What is required: Read the data line by line and say how many lines contain the string "center", giving the number alone.

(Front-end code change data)
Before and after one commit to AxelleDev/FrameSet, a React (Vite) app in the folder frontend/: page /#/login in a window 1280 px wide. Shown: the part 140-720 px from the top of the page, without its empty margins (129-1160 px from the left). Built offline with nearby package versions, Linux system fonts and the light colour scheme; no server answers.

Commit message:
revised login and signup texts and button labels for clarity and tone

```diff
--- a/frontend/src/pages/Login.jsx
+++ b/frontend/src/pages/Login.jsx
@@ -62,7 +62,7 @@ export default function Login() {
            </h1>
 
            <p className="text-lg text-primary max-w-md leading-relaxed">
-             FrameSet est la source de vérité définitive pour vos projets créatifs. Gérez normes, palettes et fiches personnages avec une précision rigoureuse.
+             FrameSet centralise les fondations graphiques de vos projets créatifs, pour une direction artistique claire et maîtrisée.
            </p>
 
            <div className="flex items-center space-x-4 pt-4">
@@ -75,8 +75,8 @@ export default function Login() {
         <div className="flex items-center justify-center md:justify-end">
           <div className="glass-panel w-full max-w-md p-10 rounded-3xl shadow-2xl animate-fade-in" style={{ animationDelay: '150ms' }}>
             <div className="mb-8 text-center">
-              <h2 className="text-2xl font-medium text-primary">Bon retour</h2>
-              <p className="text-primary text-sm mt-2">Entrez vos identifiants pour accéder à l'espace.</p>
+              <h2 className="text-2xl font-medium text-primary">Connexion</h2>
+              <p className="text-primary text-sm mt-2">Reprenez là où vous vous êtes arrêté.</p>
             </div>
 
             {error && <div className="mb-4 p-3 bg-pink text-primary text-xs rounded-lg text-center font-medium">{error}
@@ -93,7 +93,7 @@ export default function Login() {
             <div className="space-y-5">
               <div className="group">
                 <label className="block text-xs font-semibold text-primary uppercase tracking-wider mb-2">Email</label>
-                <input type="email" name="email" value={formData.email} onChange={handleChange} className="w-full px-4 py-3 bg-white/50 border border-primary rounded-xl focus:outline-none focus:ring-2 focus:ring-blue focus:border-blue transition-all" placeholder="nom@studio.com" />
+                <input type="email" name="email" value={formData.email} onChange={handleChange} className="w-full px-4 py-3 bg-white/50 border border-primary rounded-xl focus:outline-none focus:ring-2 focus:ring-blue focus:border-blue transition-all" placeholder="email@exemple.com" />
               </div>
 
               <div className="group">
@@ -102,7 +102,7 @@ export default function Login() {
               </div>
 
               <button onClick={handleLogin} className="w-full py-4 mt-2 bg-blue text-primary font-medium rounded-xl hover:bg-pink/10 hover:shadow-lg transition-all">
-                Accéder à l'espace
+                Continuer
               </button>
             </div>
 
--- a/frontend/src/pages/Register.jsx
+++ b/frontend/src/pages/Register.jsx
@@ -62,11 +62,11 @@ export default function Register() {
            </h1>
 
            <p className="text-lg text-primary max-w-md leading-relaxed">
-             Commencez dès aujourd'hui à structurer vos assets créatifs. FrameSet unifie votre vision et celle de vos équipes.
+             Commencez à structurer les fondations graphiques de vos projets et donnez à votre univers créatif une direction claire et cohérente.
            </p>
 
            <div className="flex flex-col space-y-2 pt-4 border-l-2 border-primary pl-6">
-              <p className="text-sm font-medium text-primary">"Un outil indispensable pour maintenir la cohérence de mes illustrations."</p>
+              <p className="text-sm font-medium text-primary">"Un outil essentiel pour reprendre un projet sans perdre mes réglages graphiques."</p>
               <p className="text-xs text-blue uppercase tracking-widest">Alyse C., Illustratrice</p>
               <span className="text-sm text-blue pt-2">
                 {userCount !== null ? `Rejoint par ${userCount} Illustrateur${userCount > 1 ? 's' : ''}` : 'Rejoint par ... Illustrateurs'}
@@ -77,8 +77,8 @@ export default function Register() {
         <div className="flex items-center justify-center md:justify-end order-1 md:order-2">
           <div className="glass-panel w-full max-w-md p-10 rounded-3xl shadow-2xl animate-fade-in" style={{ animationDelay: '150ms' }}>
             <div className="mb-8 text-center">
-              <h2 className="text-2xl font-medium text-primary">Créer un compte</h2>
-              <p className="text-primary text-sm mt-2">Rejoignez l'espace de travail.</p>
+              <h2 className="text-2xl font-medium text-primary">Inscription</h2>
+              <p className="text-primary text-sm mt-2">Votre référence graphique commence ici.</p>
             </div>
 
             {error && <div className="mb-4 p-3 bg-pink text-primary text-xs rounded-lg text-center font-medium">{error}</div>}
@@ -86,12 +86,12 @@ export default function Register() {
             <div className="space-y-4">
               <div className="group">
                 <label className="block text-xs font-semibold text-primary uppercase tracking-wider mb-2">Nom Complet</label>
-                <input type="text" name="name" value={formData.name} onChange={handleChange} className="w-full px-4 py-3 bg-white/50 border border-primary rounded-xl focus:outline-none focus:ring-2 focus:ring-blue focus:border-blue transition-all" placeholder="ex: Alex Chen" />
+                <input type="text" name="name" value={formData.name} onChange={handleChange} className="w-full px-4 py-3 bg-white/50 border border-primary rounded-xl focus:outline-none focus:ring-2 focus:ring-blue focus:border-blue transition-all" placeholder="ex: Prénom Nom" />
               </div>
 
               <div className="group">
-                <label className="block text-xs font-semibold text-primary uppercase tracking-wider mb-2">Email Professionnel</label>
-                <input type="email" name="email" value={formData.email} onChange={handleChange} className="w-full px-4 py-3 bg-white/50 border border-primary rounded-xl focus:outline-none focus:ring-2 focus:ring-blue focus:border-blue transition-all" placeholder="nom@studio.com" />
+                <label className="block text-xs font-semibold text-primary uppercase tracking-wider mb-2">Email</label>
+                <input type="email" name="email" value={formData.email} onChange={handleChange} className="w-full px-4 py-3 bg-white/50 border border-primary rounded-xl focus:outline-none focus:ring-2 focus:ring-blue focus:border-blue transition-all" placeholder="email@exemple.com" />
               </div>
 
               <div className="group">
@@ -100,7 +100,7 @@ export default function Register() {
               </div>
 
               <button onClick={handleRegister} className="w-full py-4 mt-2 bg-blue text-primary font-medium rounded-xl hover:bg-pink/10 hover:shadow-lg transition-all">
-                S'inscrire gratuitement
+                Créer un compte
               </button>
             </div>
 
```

---

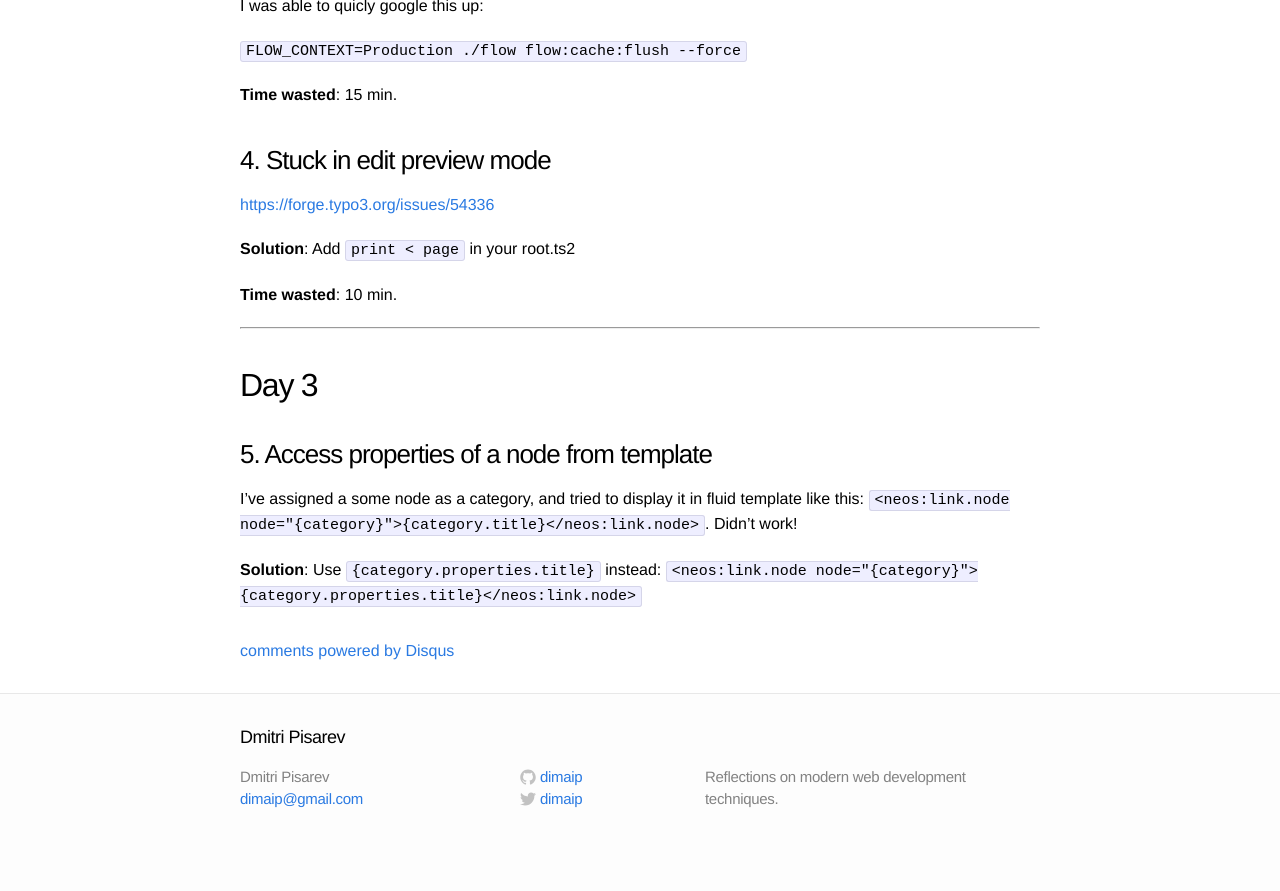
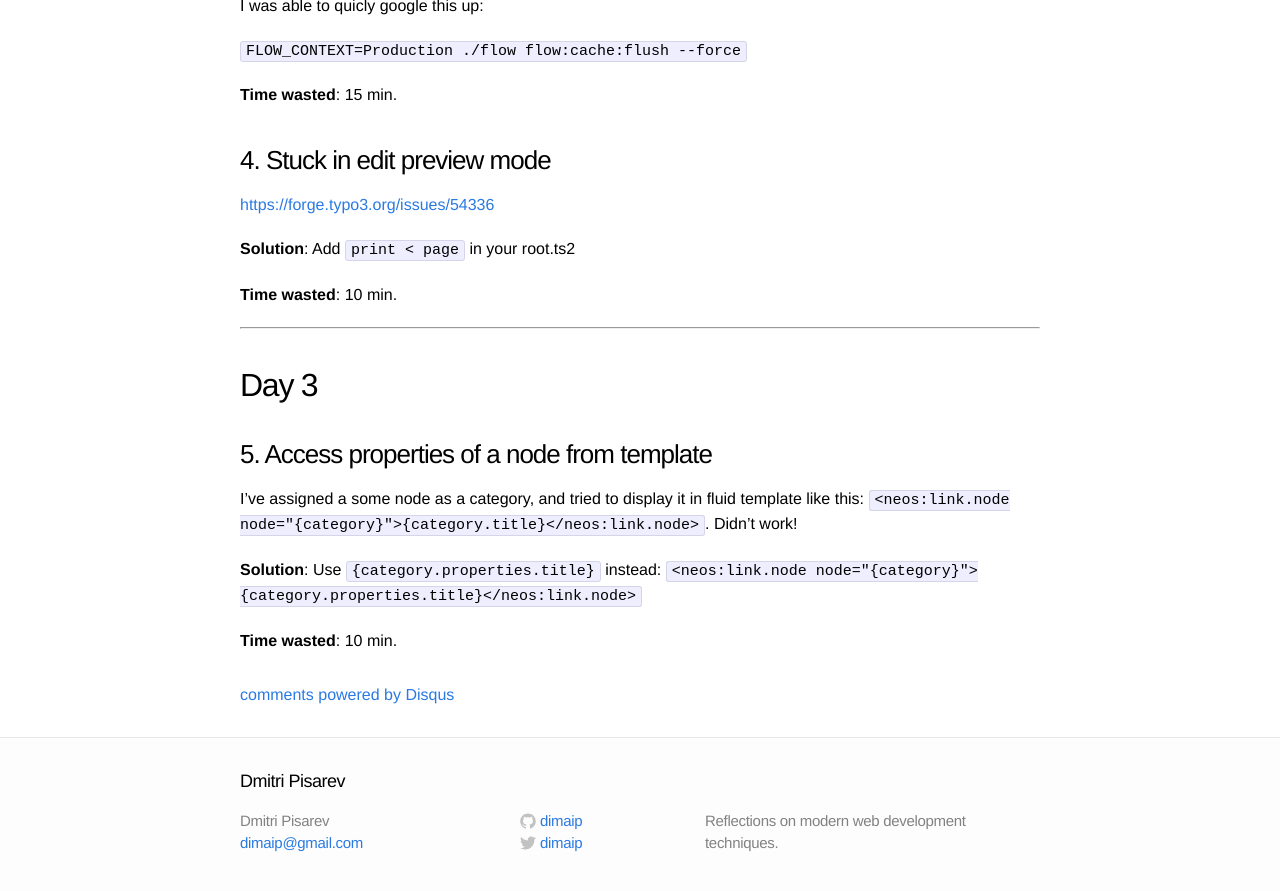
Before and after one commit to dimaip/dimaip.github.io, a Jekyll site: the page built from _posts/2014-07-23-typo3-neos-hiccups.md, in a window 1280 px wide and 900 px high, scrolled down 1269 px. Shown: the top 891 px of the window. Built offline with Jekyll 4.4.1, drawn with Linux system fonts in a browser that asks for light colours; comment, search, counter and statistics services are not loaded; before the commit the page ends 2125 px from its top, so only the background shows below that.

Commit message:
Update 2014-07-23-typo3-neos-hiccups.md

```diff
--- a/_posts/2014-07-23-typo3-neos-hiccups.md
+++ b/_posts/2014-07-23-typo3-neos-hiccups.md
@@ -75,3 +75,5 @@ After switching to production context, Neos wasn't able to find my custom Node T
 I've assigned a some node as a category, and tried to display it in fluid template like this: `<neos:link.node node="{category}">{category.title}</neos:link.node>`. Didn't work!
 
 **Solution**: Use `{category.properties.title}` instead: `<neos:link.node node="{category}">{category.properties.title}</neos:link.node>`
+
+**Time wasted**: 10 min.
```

Exercise answer: 7